When I’m at home, I usually like playing the piano, doing some music stuff. I do make music. [I’m] trying to come out with some later on this upcoming year. I’ll go hiking and I’ll try to be active. Just chatting with friends. I’m doing something like I’m out in nature, I’m out in the world. Maybe go to a museum. Get some food; DC does have a lot of good food. Food, museums, different art shows, different concerts and stuff, just really active in life. But then I have again, like two sides. It’s like, I’ll either do that, or I’ll just be very, very, very chill and calm at home. 

Q: So, how do you feel about being interviewed? How do you feel about being able to share your thoughts and your hobbies with the school?

It’s great.I don’t think I feel nervous or anything.  I just, I hope the students at Parkdale are able to get a better sense of who I am. [I] would love for them to take a music class and, you know, have music while they’re here. They can come down and stop at the room, [and] come visit!

Q: Can you tell us a little bit about joining choir at Parkdale? 

I would love for people to join choir.  Chorus needs a lot more members. If anyone has a half semester class, and they have 4B open next semester, then they’ll be able to join. They can come down to Room 3 to figure out how they might be able to join the Chorus. I would love for people to join Chorus. And if not [this year], for the next year, if anyone is interested, I need them to come down ASAP.  I would love for students to come talk to me, give me their name, give me their email, so that we can make sure I get them into chorus for next year. Because I would love to grow the choir, and have people be able to enjoy that class as well.  It’s all based on numbers, too. So if more people join, then I will be able to offer more sections of it, so it won’t be just that 4B period class time. 

Q: In addition to the content you teach, what is something you hope others can learn from you?

I think the basic thing, just being like a music teacher and teaching an art, I want people to be able to appreciate the beauty of certain things, you know what I mean? Like, I want people to [learn] music, but then also [put it] in relation to art and relation to history and all that other stuff. I want people to be able to appreciate those things.
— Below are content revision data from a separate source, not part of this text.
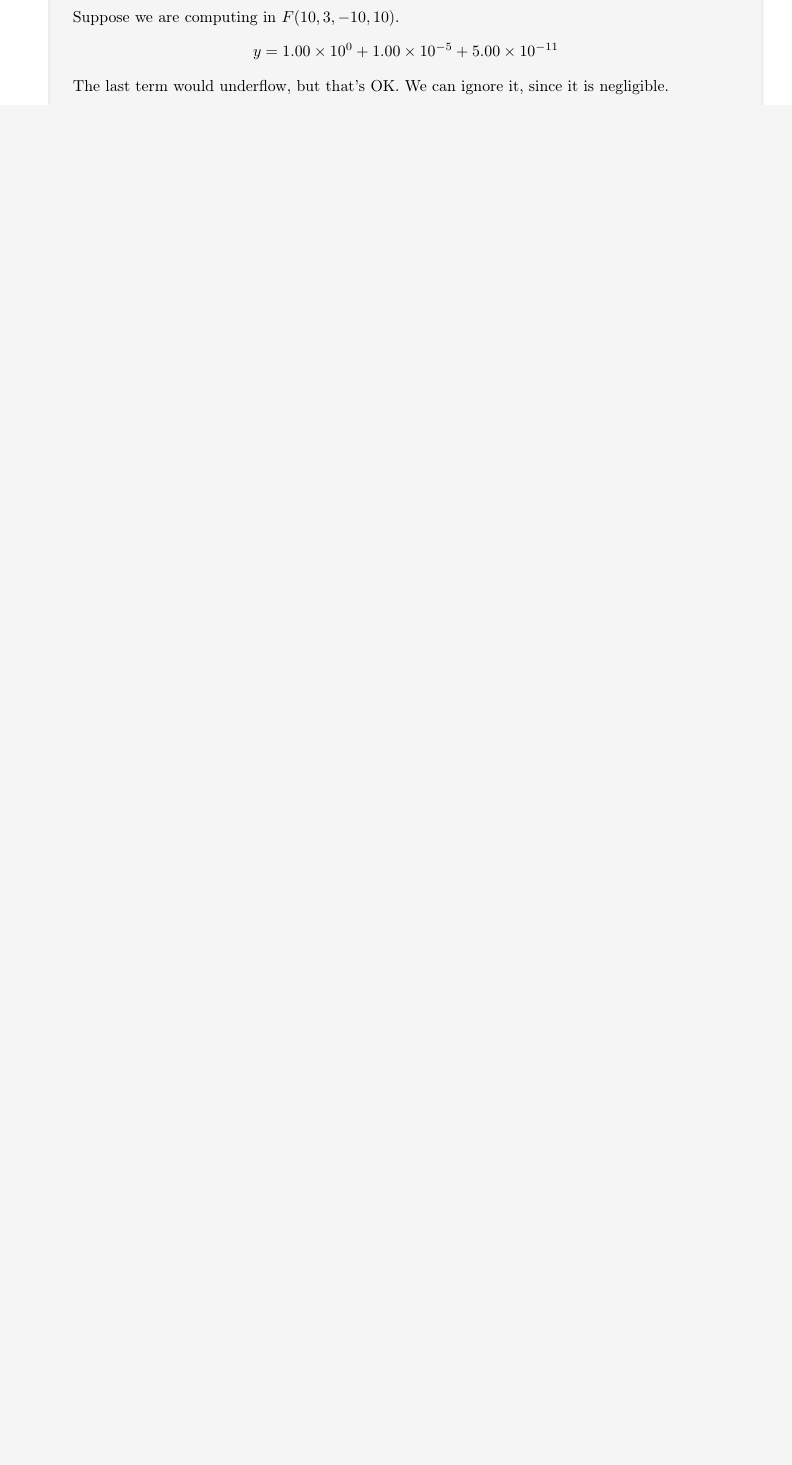
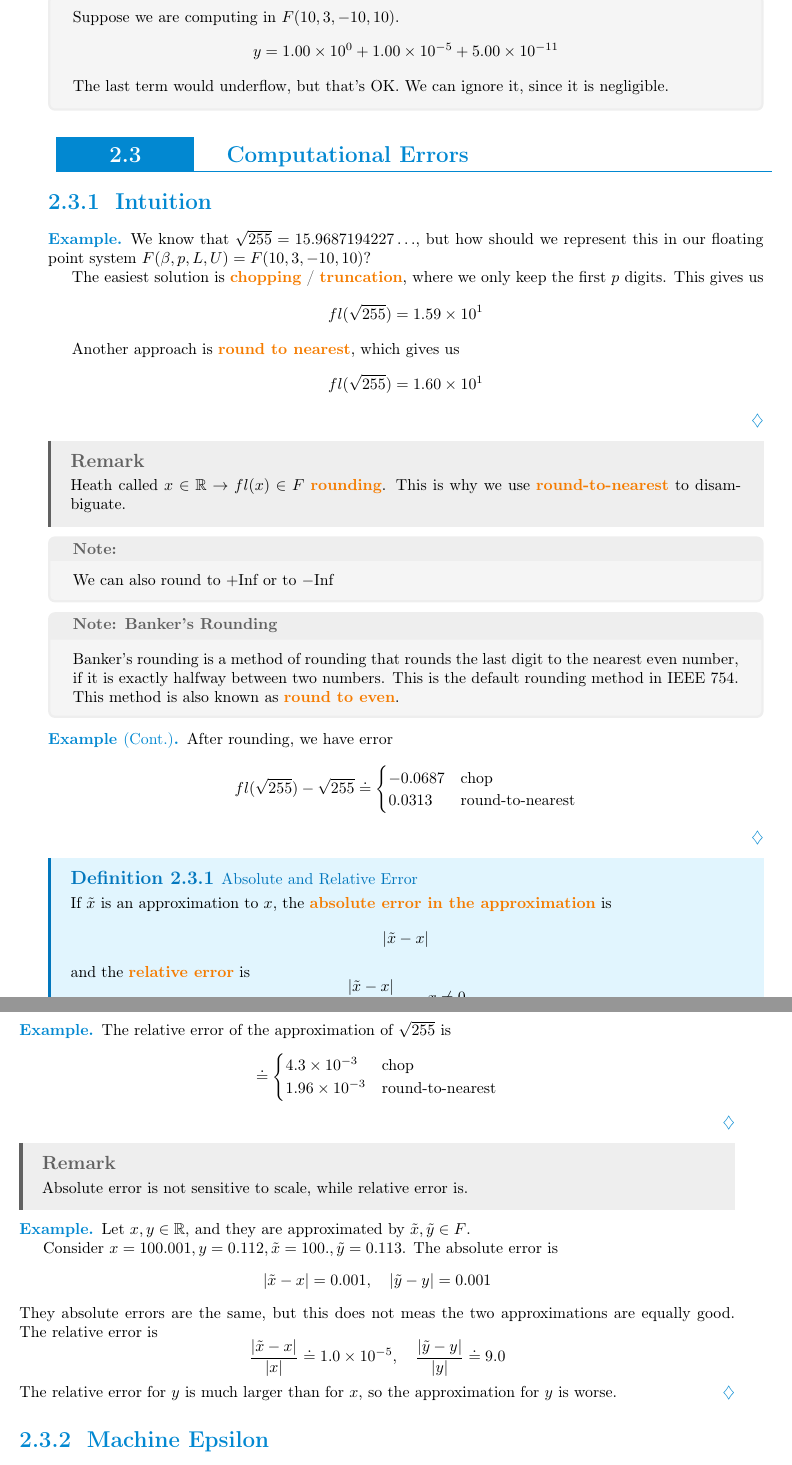
Before and after one commit to LanceLi1416/CSC336-Lecture-Notes, a LaTeX book (main.tex, which reads chapters/chapter2.tex): part of page 15 of 21 before the commit and two parts of pages 15 and 16 of 23 after it, the two joined at a grey line, cut so that both start at the same text, the shorter picture padded with empty space. The pictures show the PDF file main.pdf that the author committed with the source.

Commit message:
Lecture 5 - 2025-01-15

```diff
--- a/chapters/chapter2.tex
+++ b/chapters/chapter2.tex
@@ -331,3 +331,78 @@ Note that the distribution of floating point numbers is not uniform. There are m
         y = 1.00 \times 10^0 + 1.00 \times 10^{-5} + 5.00 \times 10^{-11}
     \] The last term would underflow, but that's OK. We can ignore it, since it is negligible.
 \end{note}
+
+\section{Computational Errors}
+
+\subsection{Intuition}
+
+\begin{example}
+    We know that \( \sqrt{255} = 15.9687194227\dots \), but how should we represent this in our floating point system \( F(\beta, p, L, U) = F(10, 3, -10, 10) \)?
+
+    The easiest solution is \term{chopping} / \term{truncation}, where we only keep the first \( p \) digits. This gives us \[
+        fl(\sqrt{255}) = 1.59 \times 10^1
+    \]
+
+    Another approach is \term{round to nearest}, which gives us \[
+        fl(\sqrt{255}) = 1.60 \times 10^1
+    \]
+\end{example}
+
+\begin{remark}
+    Heath called \( x \in \R \to fl(x) \in F \) \term{rounding}. This is why we use \term{round-to-nearest} to disambiguate.
+\end{remark}
+
+\begin{note}
+    We can also round to \( +\text{Inf} \) or to \( -\text{Inf} \)
+\end{note}
+
+\begin{note}[Banker's Rounding]
+    Banker's rounding is a method of rounding that rounds the last digit to the nearest even number, if it is exactly halfway between two numbers. This is the default rounding method in IEEE 754. This method is also known as \term{round to even}.
+\end{note}
+
+\begin{example}[Cont.]
+    After rounding, we have error \[
+        fl(\sqrt{255}) -\sqrt{255} \doteq \begin{cases}
+            -0.0687 & \text{chop}             \\
+            0.0313  & \text{round-to-nearest}
+        \end{cases}
+    \]
+\end{example}
+
+\begin{definition}[Absolute and Relative Error]
+    If \( \tilde{x} \) is an approximation to \( x \), the \term{absolute error in the approximation} is \[
+        | \tilde{x} - x |
+    \] and the \term{relative error} is \[
+        \frac{| \tilde{x} - x |}{|x|} \qquad x \neq 0
+    \]
+\end{definition}
+
+\begin{example}
+    The relative error of the approximation of \( \sqrt{255} \) is \[
+        \doteq \begin{cases}
+            4.3 \times 10^{-3}  & \text{chop}             \\
+            1.96 \times 10^{-3} & \text{round-to-nearest}
+        \end{cases}
+    \]
+\end{example}
+
+\begin{remark}
+    Absolute error is not sensitive to scale, while relative error is.
+\end{remark}
+
+\begin{example}
+    Let \( x, y \in \R \), and they are approximated by \( \tilde{x}, \tilde{y} \in F \).
+
+    Consider \( x = 100.001, y = 0.112, \tilde{x} = 100., \tilde{y} = 0.113 \). The absolute error is \[
+        | \tilde{x} - x | = 0.001, \quad | \tilde{y} - y | = 0.001
+    \]
+    They absolute errors are the same, but this does not meas the two approximations are equally good. The relative error is \[
+        \frac{| \tilde{x} - x |}{|x|} \doteq 1.0 \times 10^{-5}, \quad \frac{| \tilde{y} - y |}{|y|} \doteq 9.0
+    \] The relative error for \( y \) is much larger than for \( x \), so the approximation for \( y \) is worse.
+\end{example}
+
+\subsection{Machine Epsilon}
+
+If \( x \in \R \) is approximated by \( fl(x) \in F \), how large can the relative error be?
+
+\begin{example}
@@ -333,0 +416,9 @@ Note that the distribution of floating point numbers is not uniform. There are m
+        \max \frac{| fl(a) - a |}{|a|}
+         & \leq \frac{\max | fl(a) - a |}{\min | a |}    \\
+         & = \frac{0.005 \times 10^E}{1.000 \times 10^E} \\
+         & = 0.005 = \frac{1}{2} \times 10^{-2}
+    \end{align*}
+\end{example}
+
+In general, for \( x \in \R \) and \( fl(x) \in F(\beta, p, L, U) \) with round to nearest, we have \[
+    \frac{|fl(x) - x|}{|x|} \leq \frac{1}{2} \times \beta^{1-p}
@@ -333,0 +433,12 @@ Note that the distribution of floating point numbers is not uniform. There are m
+\end{definition}
+
+\begin{remark}
+    In IEEE 754, we have \[
+        \varepsilon_{\text{machine}} = \begin{cases}
+            2^{-24} \doteq 5.96 \times 10^{-8} & \text{Single Precision} \\
+            2^{-53} \doteq 1.1 \times 10^{-16} & \text{Double Precision}
+        \end{cases}
+    \]
+\end{remark}
+
+\begin{example}
```
Also changed, not shown: config/config.tex (+1 -0 lines), main.pdf, chapters/chapter2.tex (25 more changed lines).
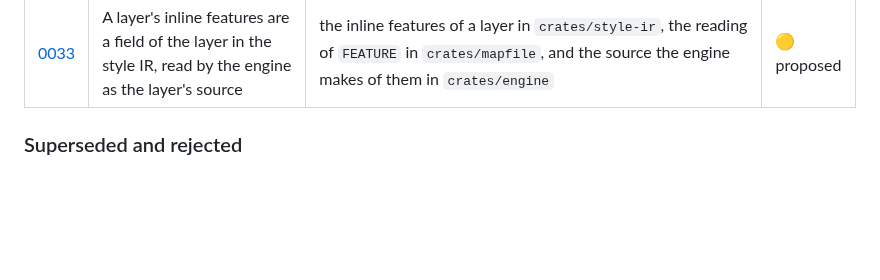
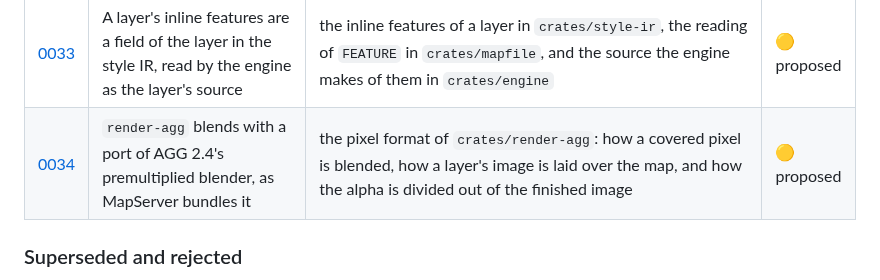
Before and after one commit to hivevm/forager, a Markdown page: docs/adr/README.md, the part around the change. Drawn GitHub-style; blank space fills up the shorter version.

Commit message:
docs(adr): ADR-0034 blends in render-agg as MapServer's AGG 2.4 does

```diff
--- a/docs/adr/README.md
+++ b/docs/adr/README.md
@@ -108,6 +108,7 @@ is the table a session reads.
 | [0031](0031-expression-evaluator.md) | The core crate `expr` evaluates the IR's expressions as MapServer's parser does, with patterns matched by the `regex` crate in byte mode | `crates/expr`, the selection of classes and the per-feature properties of `crates/engine`, and every crate that evaluates an expression of the style IR | 🟡 proposed |
 | [0032](0032-hatch-cut-by-i-overlay.md) | The hatch is cut from its polygon by i_overlay's boolean intersection, as MapServer's Clipper cuts it | the cut of a hatch in `crates/render-agg`, the `i_overlay` entry of its `Cargo.toml`, and the bounds of a hatch in `crates/render` | 🟡 proposed |
 | [0033](0033-inline-features-in-the-style-ir.md) | A layer's inline features are a field of the layer in the style IR, read by the engine as the layer's source | the inline features of a layer in `crates/style-ir`, the reading of `FEATURE` in `crates/mapfile`, and the source the engine makes of them in `crates/engine` | 🟡 proposed |
+| [0034](0034-render-agg-blends-as-agg-2-4.md) | `render-agg` blends with a port of AGG 2.4's premultiplied blender, as MapServer bundles it | the pixel format of `crates/render-agg`: how a covered pixel is blended, how a layer's image is laid over the map, and how the alpha is divided out of the finished image | 🟡 proposed |
 
 ### Superseded and rejected
 
```
Also changed, not shown: docs/adr/0034-render-agg-blends-as-agg-2-4.md (added, +73 -0 lines).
I feel like definitely in this country, you know, we need money. Like, we’re always like, “Alright, money, money, money whats gonna bring me money? Let me be a doctor and be a lawyer. Let me be this. The hard sciences.” But it’s like, again, we weren’t made to do these things. Like, this is a push. I hope someone learns from me to just appreciate life, and appreciate the beauty of things in life and music. Also how to really take control of your life. I feel like that’s also the main thing that I want to teach students, because sometimes, I will talk to you guys about things like, “alright, what is going on in your lives? Are you applying to college? Are you doing this? Are you doing that?” Because I think we can get wrapped up in so many different things, especially being so young. I would rather not get wrapped up into one path. You know, I would really want you guys to think about what it is that you want to do with the rest of your life. You know, how do you want to make it a reality?